▶ Records for this task

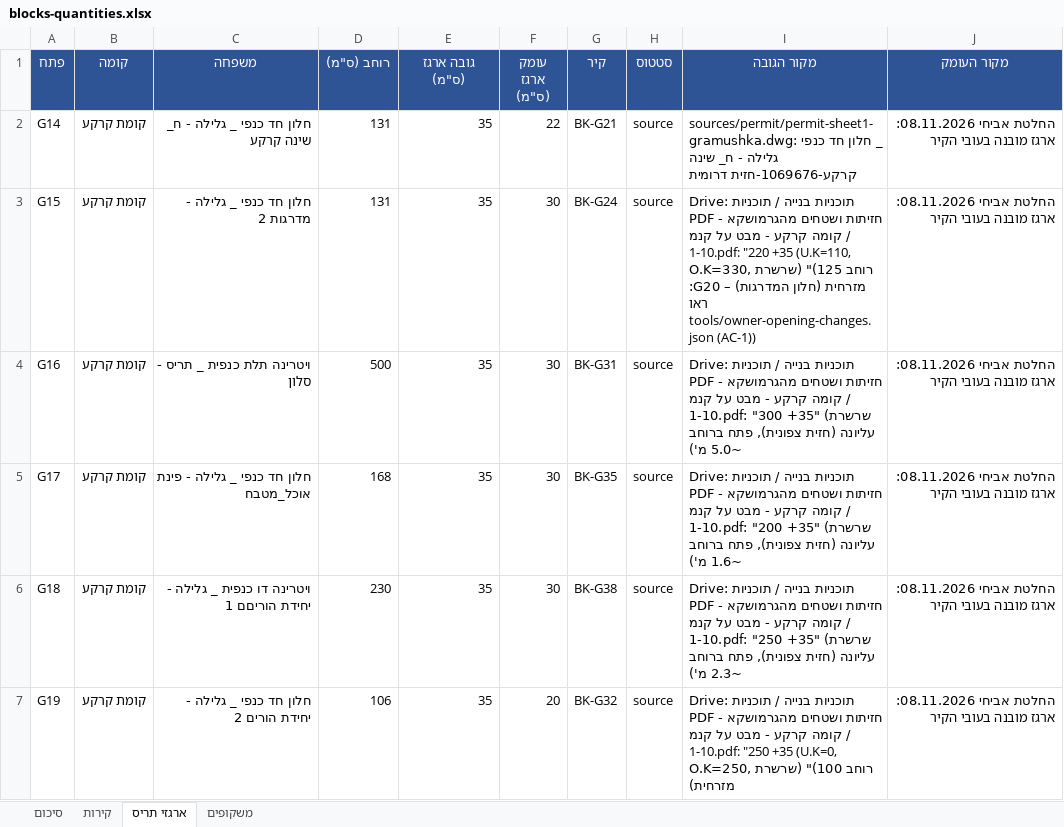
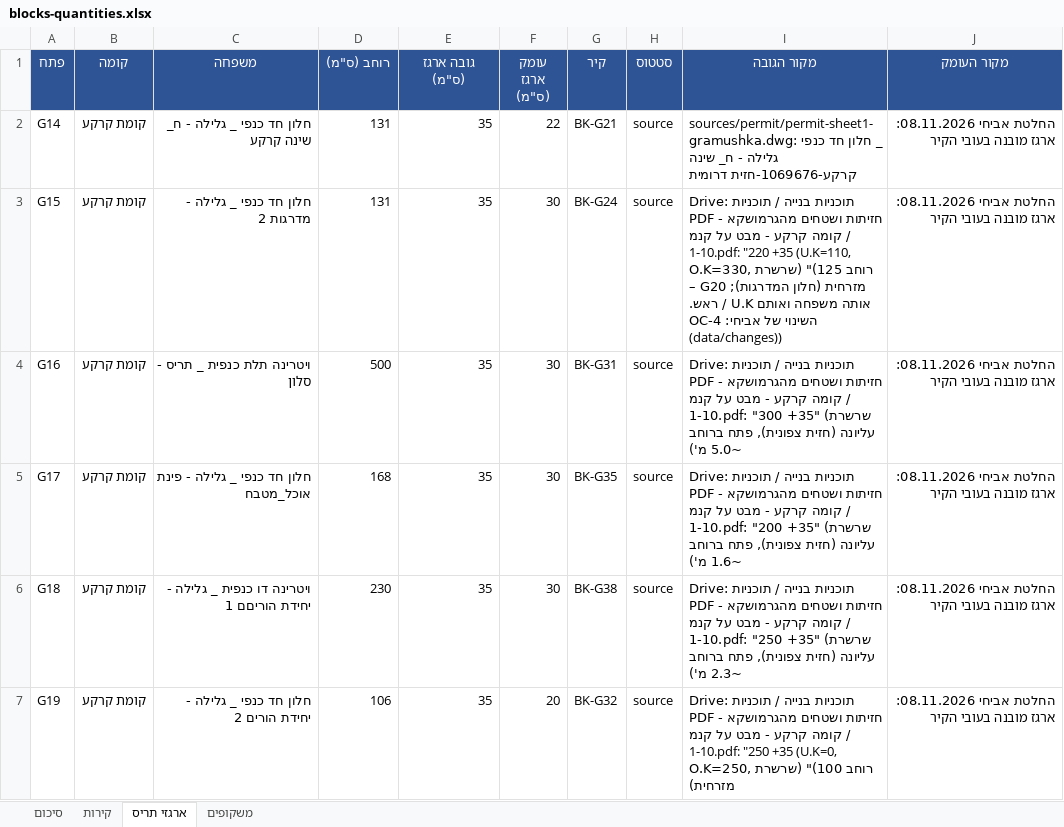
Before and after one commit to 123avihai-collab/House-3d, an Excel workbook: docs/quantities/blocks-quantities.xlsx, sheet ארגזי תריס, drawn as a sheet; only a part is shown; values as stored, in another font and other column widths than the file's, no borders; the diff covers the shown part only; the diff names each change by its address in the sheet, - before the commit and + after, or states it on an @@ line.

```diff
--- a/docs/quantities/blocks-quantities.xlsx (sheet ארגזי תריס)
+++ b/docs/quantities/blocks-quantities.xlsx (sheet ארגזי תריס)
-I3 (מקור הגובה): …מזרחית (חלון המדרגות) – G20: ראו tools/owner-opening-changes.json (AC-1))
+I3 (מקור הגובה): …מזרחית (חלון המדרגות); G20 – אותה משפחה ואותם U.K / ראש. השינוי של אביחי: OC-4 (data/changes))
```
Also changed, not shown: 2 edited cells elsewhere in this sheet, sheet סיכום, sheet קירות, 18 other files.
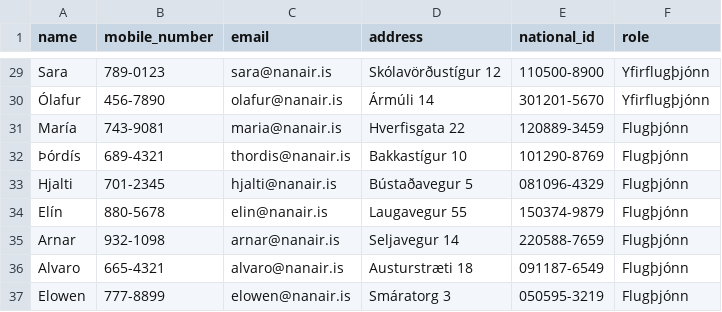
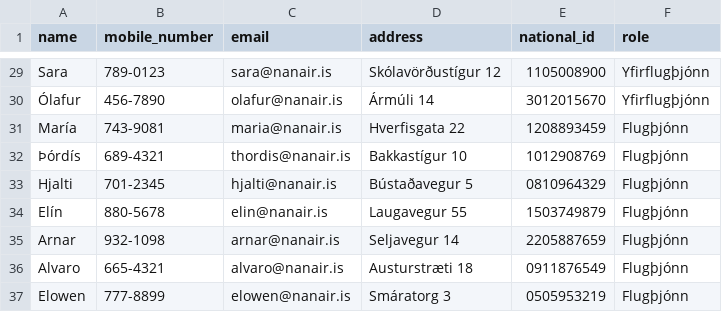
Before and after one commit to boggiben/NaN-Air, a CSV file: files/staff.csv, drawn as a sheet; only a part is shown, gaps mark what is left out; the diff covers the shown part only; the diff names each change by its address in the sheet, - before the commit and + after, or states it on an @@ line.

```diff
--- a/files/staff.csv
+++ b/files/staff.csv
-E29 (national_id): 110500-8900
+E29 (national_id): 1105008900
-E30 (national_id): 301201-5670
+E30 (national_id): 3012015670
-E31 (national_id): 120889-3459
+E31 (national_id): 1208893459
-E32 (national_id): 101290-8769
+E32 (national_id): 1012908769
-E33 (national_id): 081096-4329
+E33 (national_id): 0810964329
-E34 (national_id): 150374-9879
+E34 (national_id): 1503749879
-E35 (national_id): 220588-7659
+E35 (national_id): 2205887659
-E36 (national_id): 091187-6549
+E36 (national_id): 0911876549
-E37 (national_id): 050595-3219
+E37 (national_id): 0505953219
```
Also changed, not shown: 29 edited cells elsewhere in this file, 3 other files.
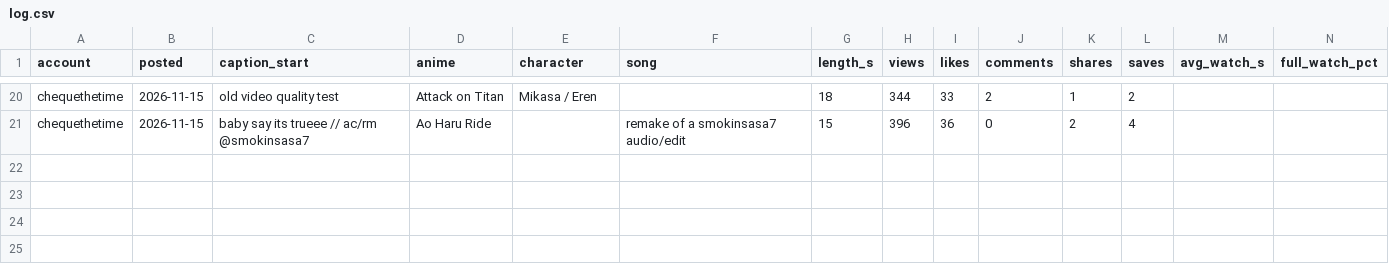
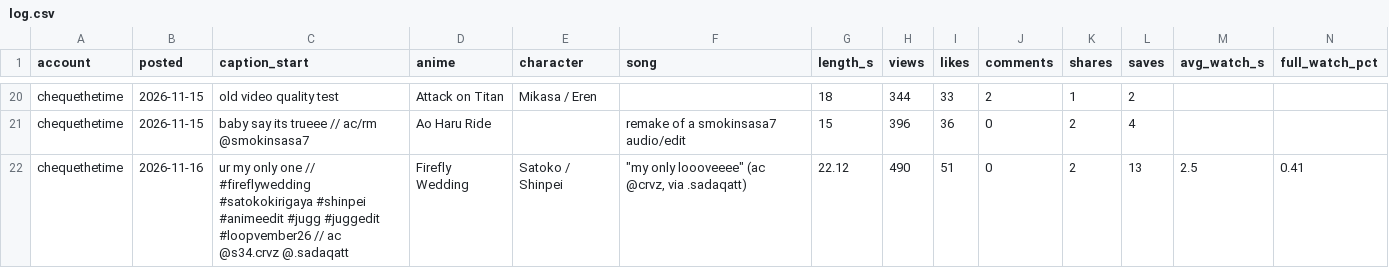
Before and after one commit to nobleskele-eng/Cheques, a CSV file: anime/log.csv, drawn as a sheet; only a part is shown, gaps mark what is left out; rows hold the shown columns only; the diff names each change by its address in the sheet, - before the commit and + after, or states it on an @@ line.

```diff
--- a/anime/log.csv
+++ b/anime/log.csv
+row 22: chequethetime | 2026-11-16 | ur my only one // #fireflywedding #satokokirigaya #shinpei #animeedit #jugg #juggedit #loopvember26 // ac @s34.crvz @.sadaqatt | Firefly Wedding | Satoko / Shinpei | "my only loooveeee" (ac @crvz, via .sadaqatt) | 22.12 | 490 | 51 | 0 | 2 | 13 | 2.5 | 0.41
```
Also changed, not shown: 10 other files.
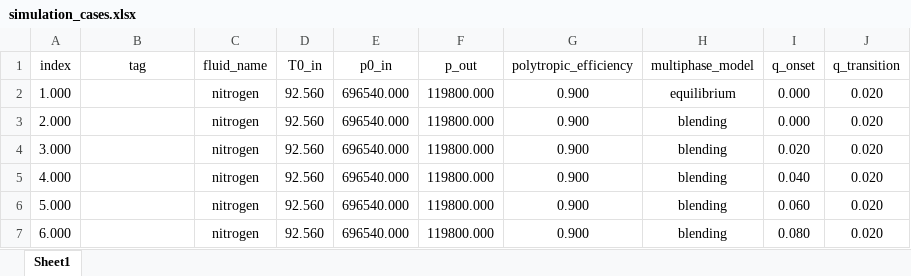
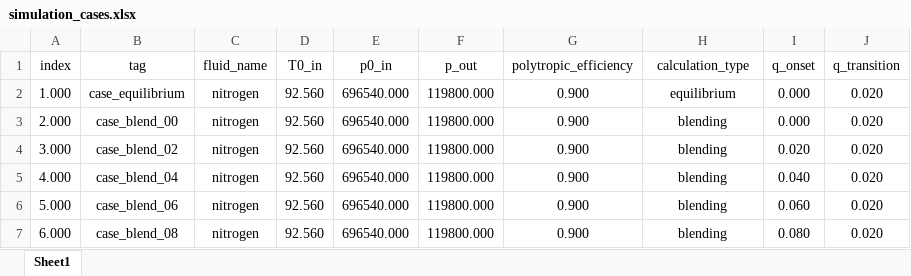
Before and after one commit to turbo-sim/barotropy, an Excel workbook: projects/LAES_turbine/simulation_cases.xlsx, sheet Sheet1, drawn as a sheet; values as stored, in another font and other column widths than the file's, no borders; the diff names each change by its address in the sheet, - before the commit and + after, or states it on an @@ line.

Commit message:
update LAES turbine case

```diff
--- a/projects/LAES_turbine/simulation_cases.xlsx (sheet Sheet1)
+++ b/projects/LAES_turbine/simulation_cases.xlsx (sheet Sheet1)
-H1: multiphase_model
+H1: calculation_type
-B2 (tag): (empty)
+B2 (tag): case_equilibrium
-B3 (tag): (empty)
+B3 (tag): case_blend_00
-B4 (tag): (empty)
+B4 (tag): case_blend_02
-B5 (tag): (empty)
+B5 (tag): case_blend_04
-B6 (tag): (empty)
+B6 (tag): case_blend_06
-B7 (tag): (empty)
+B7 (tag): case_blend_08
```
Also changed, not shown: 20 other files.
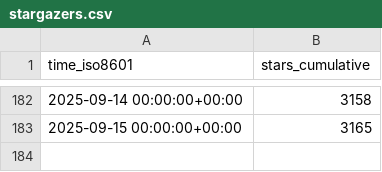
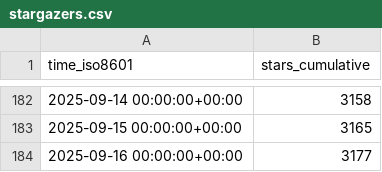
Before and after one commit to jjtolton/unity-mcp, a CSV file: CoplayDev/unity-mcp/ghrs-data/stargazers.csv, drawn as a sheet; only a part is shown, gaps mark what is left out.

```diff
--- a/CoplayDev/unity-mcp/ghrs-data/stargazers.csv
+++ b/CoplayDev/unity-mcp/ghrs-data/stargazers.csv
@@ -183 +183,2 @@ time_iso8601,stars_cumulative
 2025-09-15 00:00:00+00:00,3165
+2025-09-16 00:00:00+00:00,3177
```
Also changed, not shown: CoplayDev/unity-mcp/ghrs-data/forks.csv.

▶ Task prompt
Copy every record exactly, but skip the pictures.

▶ Solution for this task
Before and after one commit to 123avihai-collab/House-3d, an Excel workbook: docs/quantities/blocks-quantities.xlsx, sheet ארגזי תריס, drawn as a sheet; only a part is shown; values as stored, in another font and other column widths than the file's, no borders; the diff covers the shown part only; the diff names each change by its address in the sheet, - before the commit and + after, or states it on an @@ line.

```diff
--- a/docs/quantities/blocks-quantities.xlsx (sheet ארגזי תריס)
+++ b/docs/quantities/blocks-quantities.xlsx (sheet ארגזי תריס)
-I3 (מקור הגובה): …מזרחית (חלון המדרגות) – G20: ראו tools/owner-opening-changes.json (AC-1))
+I3 (מקור הגובה): …מזרחית (חלון המדרגות); G20 – אותה משפחה ואותם U.K / ראש. השינוי של אביחי: OC-4 (data/changes))
```
Also changed, not shown: 2 edited cells elsewhere in this sheet, sheet סיכום, sheet קירות, 18 other files.
Before and after one commit to boggiben/NaN-Air, a CSV file: files/staff.csv, drawn as a sheet; only a part is shown, gaps mark what is left out; the diff covers the shown part only; the diff names each change by its address in the sheet, - before the commit and + after, or states it on an @@ line.

```diff
--- a/files/staff.csv
+++ b/files/staff.csv
-E29 (national_id): 110500-8900
+E29 (national_id): 1105008900
-E30 (national_id): 301201-5670
+E30 (national_id): 3012015670
-E31 (national_id): 120889-3459
+E31 (national_id): 1208893459
-E32 (national_id): 101290-8769
+E32 (national_id): 1012908769
-E33 (national_id): 081096-4329
+E33 (national_id): 0810964329
-E34 (national_id): 150374-9879
+E34 (national_id): 1503749879
-E35 (national_id): 220588-7659
+E35 (national_id): 2205887659
-E36 (national_id): 091187-6549
+E36 (national_id): 0911876549
-E37 (national_id): 050595-3219
+E37 (national_id): 0505953219
```
Also changed, not shown: 29 edited cells elsewhere in this file, 3 other files.
Before and after one commit to nobleskele-eng/Cheques, a CSV file: anime/log.csv, drawn as a sheet; only a part is shown, gaps mark what is left out; rows hold the shown columns only; the diff names each change by its address in the sheet, - before the commit and + after, or states it on an @@ line.

```diff
--- a/anime/log.csv
+++ b/anime/log.csv
+row 22: chequethetime | 2026-11-16 | ur my only one // #fireflywedding #satokokirigaya #shinpei #animeedit #jugg #juggedit #loopvember26 // ac @s34.crvz @.sadaqatt | Firefly Wedding | Satoko / Shinpei | "my only loooveeee" (ac @crvz, via .sadaqatt) | 22.12 | 490 | 51 | 0 | 2 | 13 | 2.5 | 0.41
```
Also changed, not shown: 10 other files.
Before and after one commit to turbo-sim/barotropy, an Excel workbook: projects/LAES_turbine/simulation_cases.xlsx, sheet Sheet1, drawn as a sheet; values as stored, in another font and other column widths than the file's, no borders; the diff names each change by its address in the sheet, - before the commit and + after, or states it on an @@ line.

Commit message:
update LAES turbine case

```diff
--- a/projects/LAES_turbine/simulation_cases.xlsx (sheet Sheet1)
+++ b/projects/LAES_turbine/simulation_cases.xlsx (sheet Sheet1)
-H1: multiphase_model
+H1: calculation_type
-B2 (tag): (empty)
+B2 (tag): case_equilibrium
-B3 (tag): (empty)
+B3 (tag): case_blend_00
-B4 (tag): (empty)
+B4 (tag): case_blend_02
-B5 (tag): (empty)
+B5 (tag): case_blend_04
-B6 (tag): (empty)
+B6 (tag): case_blend_06
-B7 (tag): (empty)
+B7 (tag): case_blend_08
```
Also changed, not shown: 20 other files.
Before and after one commit to jjtolton/unity-mcp, a CSV file: CoplayDev/unity-mcp/ghrs-data/stargazers.csv, drawn as a sheet; only a part is shown, gaps mark what is left out.

```diff
--- a/CoplayDev/unity-mcp/ghrs-data/stargazers.csv
+++ b/CoplayDev/unity-mcp/ghrs-data/stargazers.csv
@@ -183 +183,2 @@ time_iso8601,stars_cumulative
 2025-09-15 00:00:00+00:00,3165
+2025-09-16 00:00:00+00:00,3177
```
Also changed, not shown: CoplayDev/unity-mcp/ghrs-data/forks.csv.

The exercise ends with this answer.